▶ _The problem_: Each line of the data below holding the word "dots" must be copied.

* * *

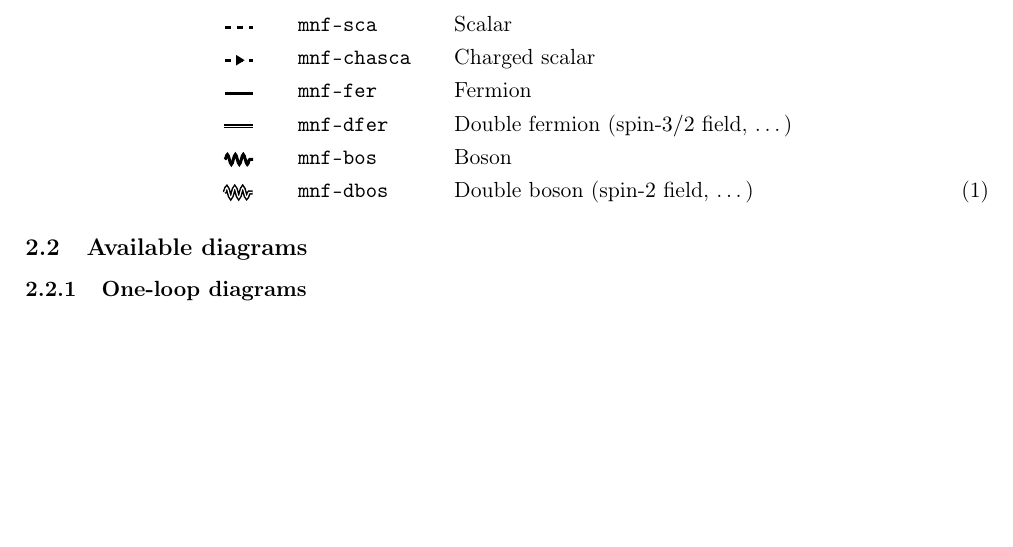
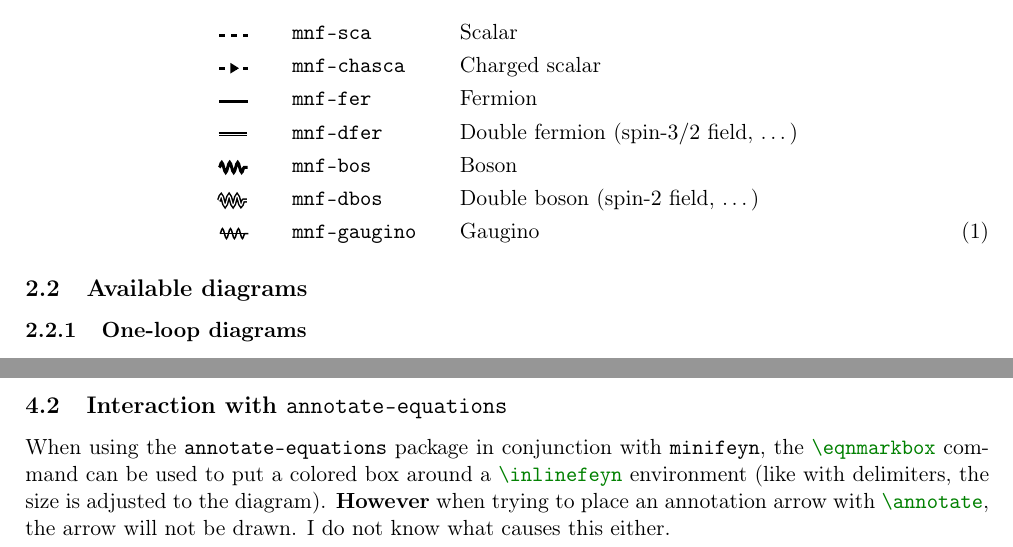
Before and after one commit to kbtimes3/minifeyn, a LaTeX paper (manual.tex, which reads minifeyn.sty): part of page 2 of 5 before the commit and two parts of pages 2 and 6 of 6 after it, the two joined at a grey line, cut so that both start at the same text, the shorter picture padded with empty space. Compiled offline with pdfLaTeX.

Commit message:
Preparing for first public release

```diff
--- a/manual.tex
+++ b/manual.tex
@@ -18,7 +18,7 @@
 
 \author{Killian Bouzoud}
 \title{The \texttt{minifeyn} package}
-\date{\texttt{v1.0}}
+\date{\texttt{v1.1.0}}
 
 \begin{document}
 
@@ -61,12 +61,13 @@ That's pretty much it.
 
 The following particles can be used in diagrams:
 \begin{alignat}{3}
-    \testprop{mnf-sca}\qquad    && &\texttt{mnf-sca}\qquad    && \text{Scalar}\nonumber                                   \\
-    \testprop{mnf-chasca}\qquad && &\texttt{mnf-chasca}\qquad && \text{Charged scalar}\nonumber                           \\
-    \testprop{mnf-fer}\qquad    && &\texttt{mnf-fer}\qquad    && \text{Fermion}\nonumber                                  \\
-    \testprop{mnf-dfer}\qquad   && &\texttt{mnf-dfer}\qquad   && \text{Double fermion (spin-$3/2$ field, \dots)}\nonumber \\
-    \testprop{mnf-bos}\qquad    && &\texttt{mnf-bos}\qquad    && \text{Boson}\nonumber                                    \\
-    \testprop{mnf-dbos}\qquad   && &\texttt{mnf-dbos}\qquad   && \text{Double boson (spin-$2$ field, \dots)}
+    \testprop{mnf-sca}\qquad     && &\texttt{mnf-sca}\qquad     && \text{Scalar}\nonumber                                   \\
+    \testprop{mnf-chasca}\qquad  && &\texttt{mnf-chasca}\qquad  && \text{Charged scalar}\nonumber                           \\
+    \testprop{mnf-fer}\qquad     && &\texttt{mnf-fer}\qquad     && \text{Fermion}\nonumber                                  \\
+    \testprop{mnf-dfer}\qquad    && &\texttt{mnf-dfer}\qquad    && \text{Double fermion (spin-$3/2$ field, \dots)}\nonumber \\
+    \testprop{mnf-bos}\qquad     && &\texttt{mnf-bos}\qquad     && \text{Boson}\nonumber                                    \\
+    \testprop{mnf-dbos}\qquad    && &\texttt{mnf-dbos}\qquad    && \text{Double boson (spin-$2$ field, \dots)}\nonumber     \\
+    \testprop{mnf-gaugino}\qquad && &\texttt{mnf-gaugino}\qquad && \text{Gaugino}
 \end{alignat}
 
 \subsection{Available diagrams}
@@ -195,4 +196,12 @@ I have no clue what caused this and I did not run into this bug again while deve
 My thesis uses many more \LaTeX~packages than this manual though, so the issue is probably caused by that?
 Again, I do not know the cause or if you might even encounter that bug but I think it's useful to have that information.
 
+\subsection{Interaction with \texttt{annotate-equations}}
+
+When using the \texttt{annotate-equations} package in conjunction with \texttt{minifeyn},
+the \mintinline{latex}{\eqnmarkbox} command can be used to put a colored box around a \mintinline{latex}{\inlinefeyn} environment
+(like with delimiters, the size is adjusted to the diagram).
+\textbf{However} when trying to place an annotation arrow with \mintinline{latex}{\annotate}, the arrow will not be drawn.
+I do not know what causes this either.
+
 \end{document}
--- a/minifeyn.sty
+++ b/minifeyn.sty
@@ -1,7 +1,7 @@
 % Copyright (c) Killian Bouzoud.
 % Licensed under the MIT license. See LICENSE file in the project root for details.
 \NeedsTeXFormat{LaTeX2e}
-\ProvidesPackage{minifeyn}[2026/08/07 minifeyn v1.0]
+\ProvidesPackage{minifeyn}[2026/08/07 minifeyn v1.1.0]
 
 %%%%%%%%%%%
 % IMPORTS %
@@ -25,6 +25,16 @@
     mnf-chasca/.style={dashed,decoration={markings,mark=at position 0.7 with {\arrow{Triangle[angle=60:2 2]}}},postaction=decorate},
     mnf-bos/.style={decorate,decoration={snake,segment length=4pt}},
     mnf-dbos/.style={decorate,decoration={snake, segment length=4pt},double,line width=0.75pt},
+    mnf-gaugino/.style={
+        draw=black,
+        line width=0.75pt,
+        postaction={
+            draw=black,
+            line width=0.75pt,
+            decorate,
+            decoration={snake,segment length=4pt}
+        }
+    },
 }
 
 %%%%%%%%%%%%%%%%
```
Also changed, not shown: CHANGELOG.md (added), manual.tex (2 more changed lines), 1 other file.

* * *

▶ _Solved problem_:
-    \testprop{mnf-dfer}\qquad   && &\texttt{mnf-dfer}\qquad   && \text{Double fermion (spin-$3/2$ field, \dots)}\nonumber \\
-    \testprop{mnf-dbos}\qquad   && &\texttt{mnf-dbos}\qquad   && \text{Double boson (spin-$2$ field, \dots)}
+    \testprop{mnf-dfer}\qquad    && &\texttt{mnf-dfer}\qquad    && \text{Double fermion (spin-$3/2$ field, \dots)}\nonumber \\
+    \testprop{mnf-dbos}\qquad    && &\texttt{mnf-dbos}\qquad    && \text{Double boson (spin-$2$ field, \dots)}\nonumber     \\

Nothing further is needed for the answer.